▶ **Task details**
Among the entries below, find all lines that include "Hart" and copy them.
○ ○ ○ ○ ○ ○ ○
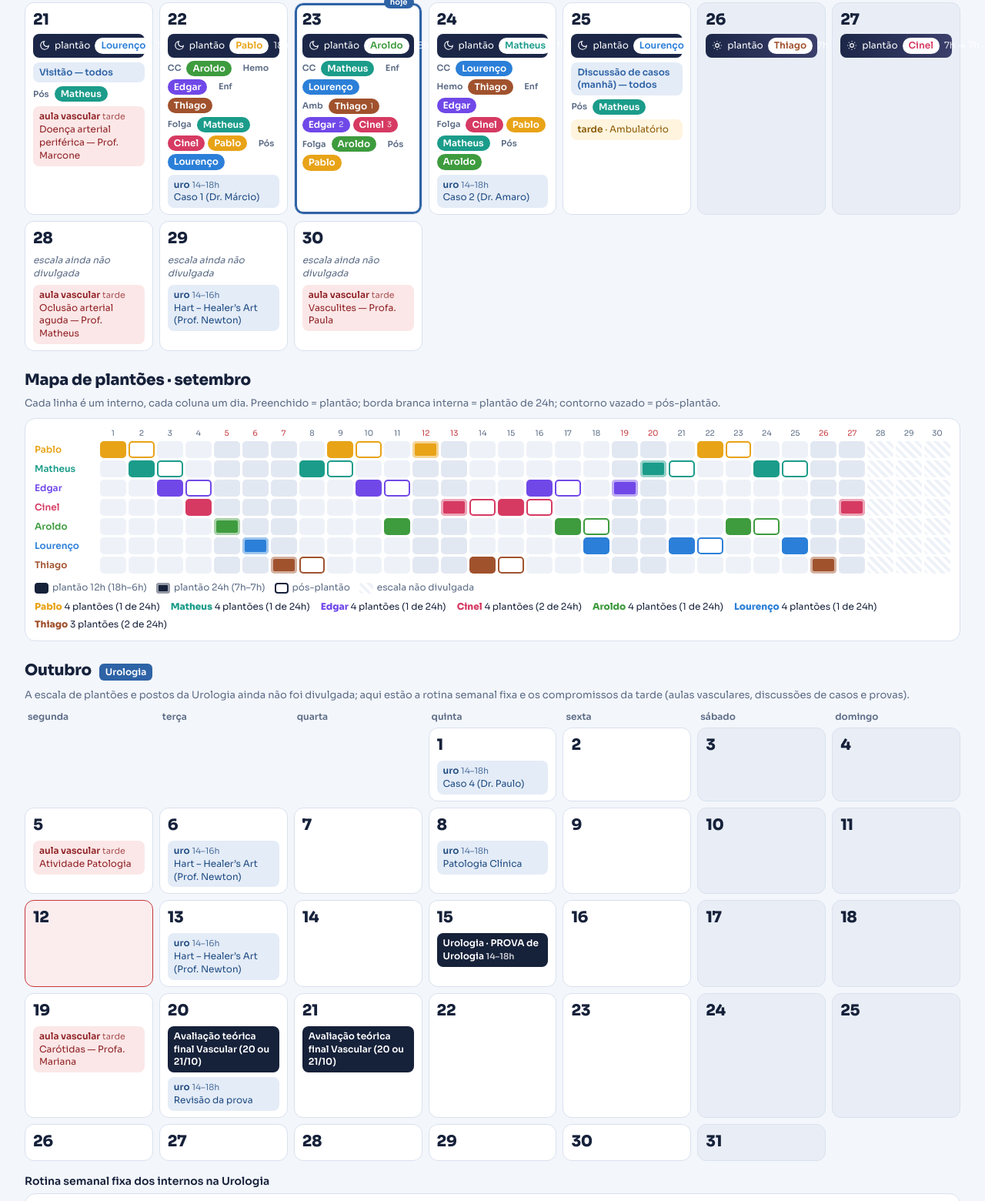
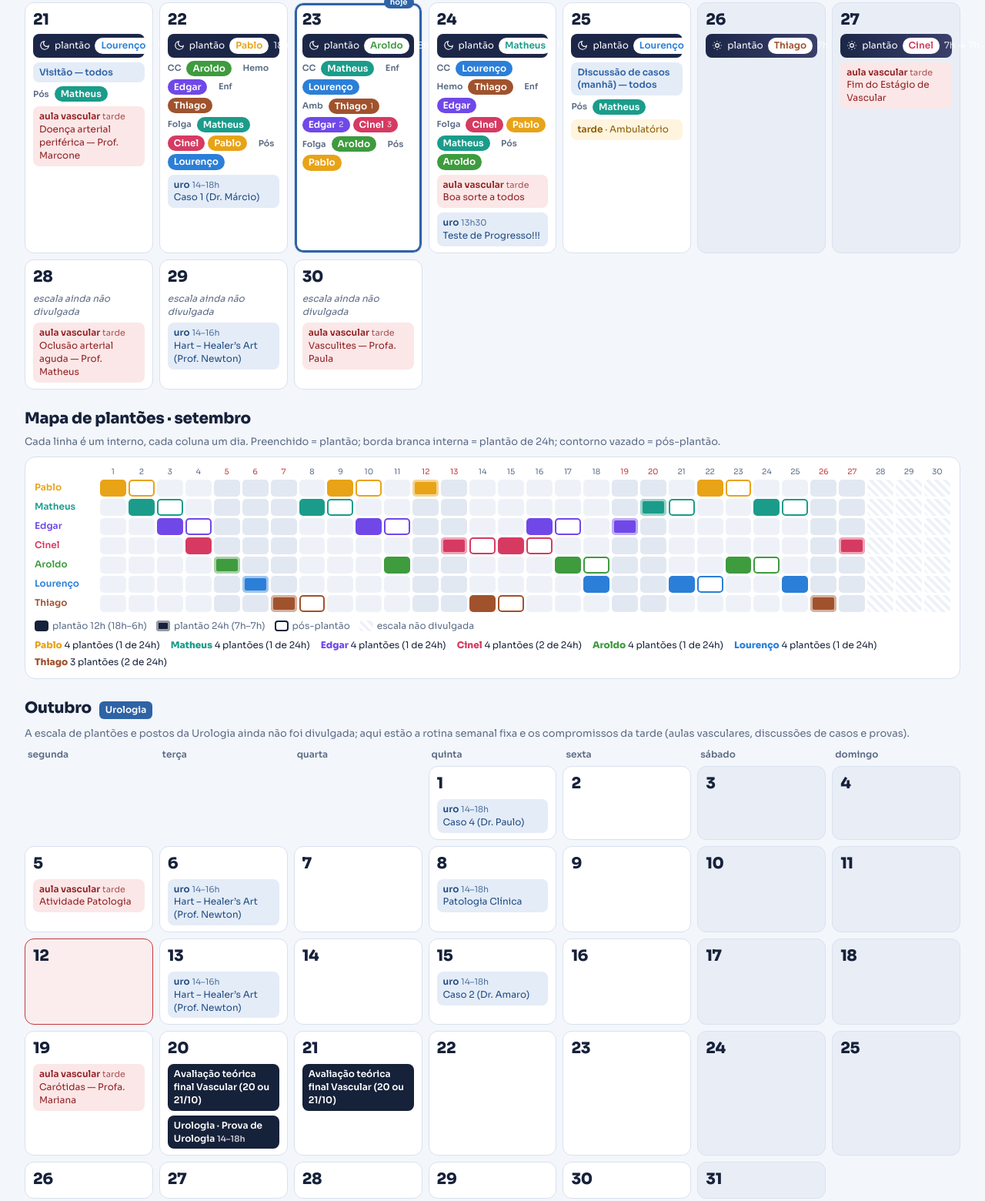
Before and after one commit to ghlguilherme/escalavascular, a plain HTML site: page index.html in a window 1280 px wide. Shown: the part 1360-2920 px from the top of the page at 77% size. Drawn offline with Linux system fonts and the light colour scheme.

Commit message:
Update index.html
teste de progresso

```diff
--- a/index.html
+++ b/index.html
@@ -358,6 +358,7 @@ const VASC={
  '9-14':'Anticoagulação e TVP — Prof. Marcone','9-16':'Aneurismas arteriais — Prof. Rodrigo',
  '9-21':'Doença arterial periférica — Prof. Marcone','9-28':'Oclusão arterial aguda — Prof. Matheus',
  '9-30':'Vasculites — Profa. Paula','10-5':'Atividade Patologia','10-19':'Carótidas — Profa. Mariana',
+ '9-27':'Fim do Estágio de Vascular','9-24':'Boa sorte a todos',
 };
 const VPROVA={'10-20':'Avaliação teórica final Vascular (20 ou 21/10)','10-21':'Avaliação teórica final Vascular (20 ou 21/10)'};
 
@@ -370,14 +371,14 @@ const URO={
  '9-15':{t:'14–18h',x:'Caso 5 (Dr. Hamilto)'},
  '9-17':{t:'14–18h',x:'Medicina Nuclear'},
  '9-22':{t:'14–18h',x:'Caso 1 (Dr. Márcio)'},
- '9-24':{t:'14–18h',x:'Caso 2 (Dr. Amaro)'},
+ '9-24':{t:'13h30',x:'Teste de Progresso!!!'},
  '9-29':{t:'14–16h',x:'Hart – Healer\u2019s Art (Prof. Newton)'},
  '10-1':{t:'14–18h',x:'Caso 4 (Dr. Paulo)'},
  '10-6':{t:'14–16h',x:'Hart – Healer\u2019s Art (Prof. Newton)'},
  '10-8':{t:'14–18h',x:'Patologia Clínica'},
  '10-13':{t:'14–16h',x:'Hart – Healer\u2019s Art (Prof. Newton)'},
- '10-15':{t:'14–18h',x:'PROVA de Urologia',prova:true},
- '10-20':{t:'14–18h',x:'Revisão da prova'},
+ '10-15':{t:'14–18h',x:'Caso 2 (Dr. Amaro)'},
+ '10-20':{t:'14–18h',x:'Prova de Urologia',prova:true},
 };
 
 const SITE_URL='https://ghlguilherme.github.io/escalavascular/'; // endereço público da página (usado no rodapé da imagem do dia)
```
○ ○ ○ ○ ○ ○ ○
▶ **Answer area**
  '9-29':{t:'14–16h',x:'Hart – Healer\u2019s Art (Prof. Newton)'},
  '10-6':{t:'14–16h',x:'Hart – Healer\u2019s Art (Prof. Newton)'},
  '10-13':{t:'14–16h',x:'Hart – Healer\u2019s Art (Prof. Newton)'},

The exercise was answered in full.